Treatment of laryngeal cancer depends on the stage and the precise location of the cancer.
For early stage cancer, doctors may use either surgery or radiation therapy. When the vocal cords are affected, doctors may prefer radiation therapy over surgery because it may preserve the person's normal voice. However, for very early-stage laryngeal cancers, doctors may prefer laser microsurgery over radiation therapy, because it can be as effective and, unlike radiation, can be completed in a single treatment. Laser microsurgery uses a high-energy beam of light (a laser beam) as a precision cutting tool. Unlike traditional surgery using a scalpel that can affect the person's voice, laser surgery does not usually harm the person's voice. For larger laryngeal tumors, using a laryngoscope to remove the tumor has gained in popularity and is a viable alternative to radiation.
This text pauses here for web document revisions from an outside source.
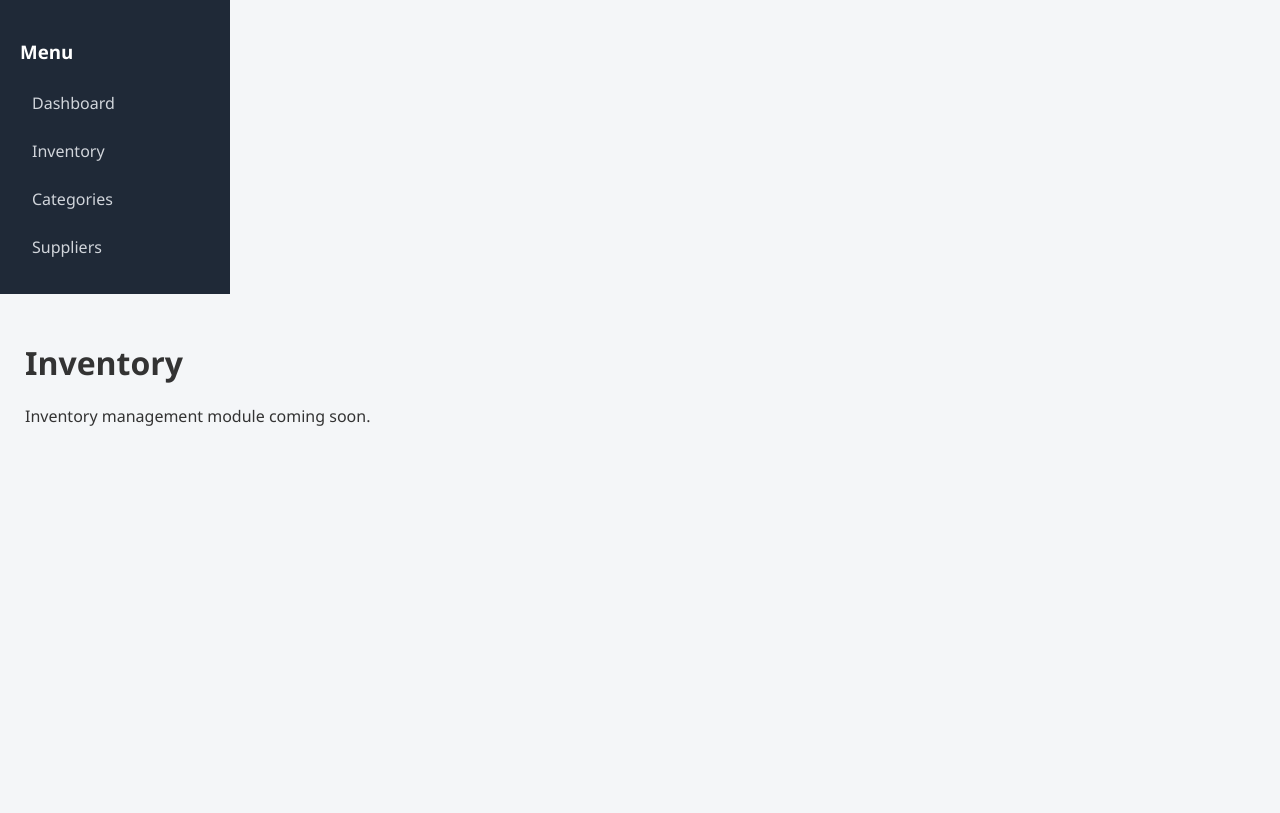
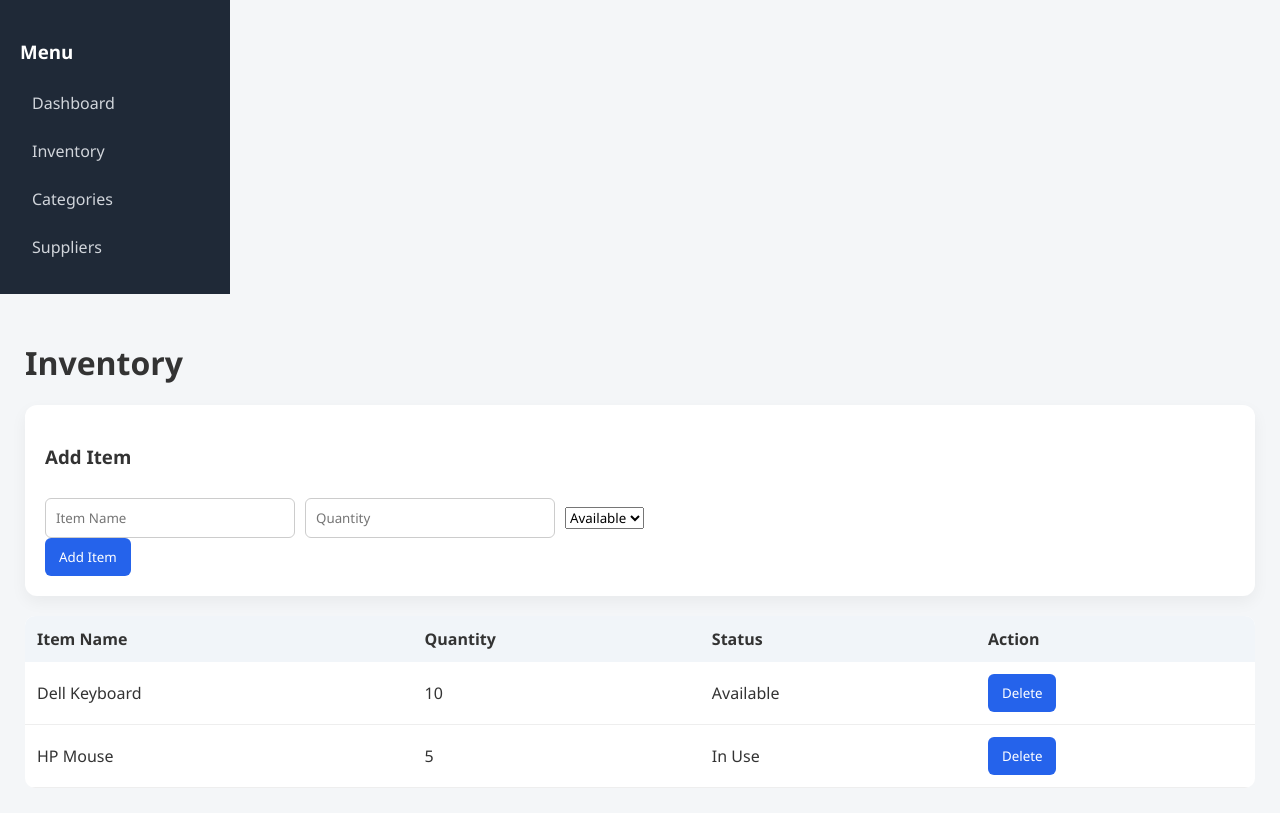
Before and after one commit to EStoreB/inventory-react-ui, a React (Vite) app: page /#/inventory in a window 1280 px wide. Built offline with nearby package versions, Linux system fonts and the light colour scheme.

Commit message:
Implement inventory management features
Added functionality to manage inventory items including adding and deleting items.

```diff
--- a/src/pages/Inventory.jsx
+++ b/src/pages/Inventory.jsx
@@ -1,8 +1,106 @@
+import { useState } from "react";
+
 function Inventory() {
+  const [items, setItems] = useState([
+    {
+      id: 1,
+      name: "Dell Keyboard",
+      qty: 10,
+      status: "Available"
+    },
+    {
+      id: 2,
+      name: "HP Mouse",
+      qty: 5,
+      status: "In Use"
+    }
+  ]);
+
+  const [name, setName] = useState("");
+  const [qty, setQty] = useState("");
+  const [status, setStatus] = useState("Available");
+
+  const addItem = () => {
+    if (!name || !qty) return;
+
+    setItems([
+      ...items,
+      {
+        id: Date.now(),
+        name,
+        qty,
+        status
+      }
+    ]);
+
+    setName("");
+    setQty("");
+    setStatus("Available");
+  };
+
+  const deleteItem = (id) => {
+    setItems(items.filter(item => item.id !== id));
+  };
+
   return (
     <>
       <h1>Inventory</h1>
-      <p>Inventory management module coming soon.</p>
+
+      {/* Add Item */}
+      <div className="card" style={{ marginBottom: "20px" }}>
+        <h3>Add Item</h3>
+
+        <input
+          placeholder="Item Name"
+          value={name}
+          onChange={(e) => setName(e.target.value)}
+        />
+
+        <input
+          type="number"
+          placeholder="Quantity"
+          value={qty}
+          onChange={(e) => setQty(e.target.value)}
+        />
+
+        <select
+          value={status}
+          onChange={(e) => setStatus(e.target.value)}
+        >
+          <option>Available</option>
+          <option>In Use</option>
+        </select>
+
+        <br />
+        <button onClick={addItem}>Add Item</button>
+      </div>
+
+      {/* Items Table */}
+      <table className="table">
+        <thead>
+          <tr>
+            <th>Item Name</th>
+            <th>Quantity</th>
+            <th>Status</th>
+            <th>Action</th>
+          </tr>
+        </thead>
+
+        <tbody>
+          {items.map(item => (
+            <tr key={item.id}>
+              <td>{item.name}</td>
+              <td>{item.qty}</td>
+              <td>{item.status}</td>
+              <td>
+                <button onClick={() => deleteItem(item.id)}>
+                  Delete
+                </button>
+              </td>
+            </tr>
+          ))}
+        </tbody>
+      </table>
     </>
   );
 }
```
This method reduces swallowing and speech problems compared to surgery done through a neck incision.
If the cancer has spread to the bone or cartilage, doctors usually prefer using combination therapy. One combination consists of surgery to remove part or all of the larynx and vocal cords, called a partial or total laryngectomy, followed by radiation therapy. If the cancer has only spread into the bone or cartilage slightly, doctors may use radiation therapy with chemotherapy instead of surgery, which can be as effective while having less of an impact on the person's voice. However, surgery still may be required to remove any cancer that remains after the combined radiation therapy and chemotherapy. If the cancer is too advanced for surgery or radiation therapy, chemotherapy can help reduce the pain and the size of the tumor but is unlikely to provide a cure.
Surgical or nonsurgical treatment almost always has significant side effects. Radiation may cause skin changes (such as inflammation, itching, and loss of hair), scarring, loss of taste, dry mouth, and, occasionally, destruction of normal tissues. People whose teeth will be exposed to the radiation treatments must have dental problems corrected and any unhealthy teeth removed prior to radiation treatment, because radiation makes any subsequent dental work more likely to fail and severe infections of the jawbone may occur. Chemotherapy typically causes a variety of side effects, depending on the drug used. These side effects may include nausea, vomiting, hearing loss, and infections. Treatment often affects swallowing and speaking. In such cases, rehabilitation is necessary. A number of methods have been developed that allow people without vocal cords to speak (see Speech Without Vocal Cords), often with good results. Depending on the specific tissue removed, reconstructive surgery may be done.